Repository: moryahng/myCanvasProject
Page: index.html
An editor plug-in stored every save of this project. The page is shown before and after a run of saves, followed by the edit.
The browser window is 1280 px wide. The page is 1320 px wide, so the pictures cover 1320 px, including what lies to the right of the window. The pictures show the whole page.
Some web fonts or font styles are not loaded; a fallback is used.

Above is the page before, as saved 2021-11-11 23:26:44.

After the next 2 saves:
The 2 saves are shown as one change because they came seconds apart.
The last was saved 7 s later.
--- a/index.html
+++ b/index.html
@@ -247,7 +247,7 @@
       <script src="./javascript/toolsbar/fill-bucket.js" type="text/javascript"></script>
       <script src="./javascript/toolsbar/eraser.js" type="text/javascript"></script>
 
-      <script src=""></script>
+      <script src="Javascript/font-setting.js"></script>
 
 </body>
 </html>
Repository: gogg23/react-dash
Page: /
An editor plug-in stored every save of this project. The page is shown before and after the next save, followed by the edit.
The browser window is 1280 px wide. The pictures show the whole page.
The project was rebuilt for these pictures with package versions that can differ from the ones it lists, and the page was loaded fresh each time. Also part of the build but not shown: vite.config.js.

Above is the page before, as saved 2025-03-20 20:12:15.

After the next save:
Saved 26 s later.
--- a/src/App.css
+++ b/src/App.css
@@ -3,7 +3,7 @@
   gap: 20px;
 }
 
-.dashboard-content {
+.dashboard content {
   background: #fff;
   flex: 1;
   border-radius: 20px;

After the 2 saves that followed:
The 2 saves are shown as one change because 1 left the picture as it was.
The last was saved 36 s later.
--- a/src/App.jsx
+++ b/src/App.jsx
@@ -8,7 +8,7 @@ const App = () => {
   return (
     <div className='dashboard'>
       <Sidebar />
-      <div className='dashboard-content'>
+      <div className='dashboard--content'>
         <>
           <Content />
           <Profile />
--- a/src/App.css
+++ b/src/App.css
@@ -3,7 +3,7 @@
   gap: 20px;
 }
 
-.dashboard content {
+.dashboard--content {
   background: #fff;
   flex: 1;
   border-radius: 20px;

◇ ◇ ◇ ◇ ◇

• Task instructions
Could you repeat every record word for word?

• Response to the exercise
Repository: moryahng/myCanvasProject
Page: index.html
An editor plug-in stored every save of this project. The page is shown before and after a run of saves, followed by the edit.
The browser window is 1280 px wide. The page is 1320 px wide, so the pictures cover 1320 px, including what lies to the right of the window. The pictures show the whole page.
Some web fonts or font styles are not loaded; a fallback is used.

Above is the page before, as saved 2021-11-11 23:26:44.

After the next 2 saves:
The 2 saves are shown as one change because they came seconds apart.
The last was saved 7 s later.
--- a/index.html
+++ b/index.html
@@ -247,7 +247,7 @@
       <script src="./javascript/toolsbar/fill-bucket.js" type="text/javascript"></script>
       <script src="./javascript/toolsbar/eraser.js" type="text/javascript"></script>
 
-      <script src=""></script>
+      <script src="Javascript/font-setting.js"></script>
 
 </body>
 </html>
Repository: gogg23/react-dash
Page: /
An editor plug-in stored every save of this project. The page is shown before and after the next save, followed by the edit.
The browser window is 1280 px wide. The pictures show the whole page.
The project was rebuilt for these pictures with package versions that can differ from the ones it lists, and the page was loaded fresh each time. Also part of the build but not shown: vite.config.js.

Above is the page before, as saved 2025-03-20 20:12:15.

After the next save:
Saved 26 s later.
--- a/src/App.css
+++ b/src/App.css
@@ -3,7 +3,7 @@
   gap: 20px;
 }
 
-.dashboard-content {
+.dashboard content {
   background: #fff;
   flex: 1;
   border-radius: 20px;

After the 2 saves that followed:
The 2 saves are shown as one change because 1 left the picture as it was.
The last was saved 36 s later.
--- a/src/App.jsx
+++ b/src/App.jsx
@@ -8,7 +8,7 @@ const App = () => {
   return (
     <div className='dashboard'>
       <Sidebar />
-      <div className='dashboard-content'>
+      <div className='dashboard--content'>
         <>
           <Content />
           <Profile />
--- a/src/App.css
+++ b/src/App.css
@@ -3,7 +3,7 @@
   gap: 20px;
 }
 
-.dashboard content {
+.dashboard--content {
   background: #fff;
   flex: 1;
   border-radius: 20px;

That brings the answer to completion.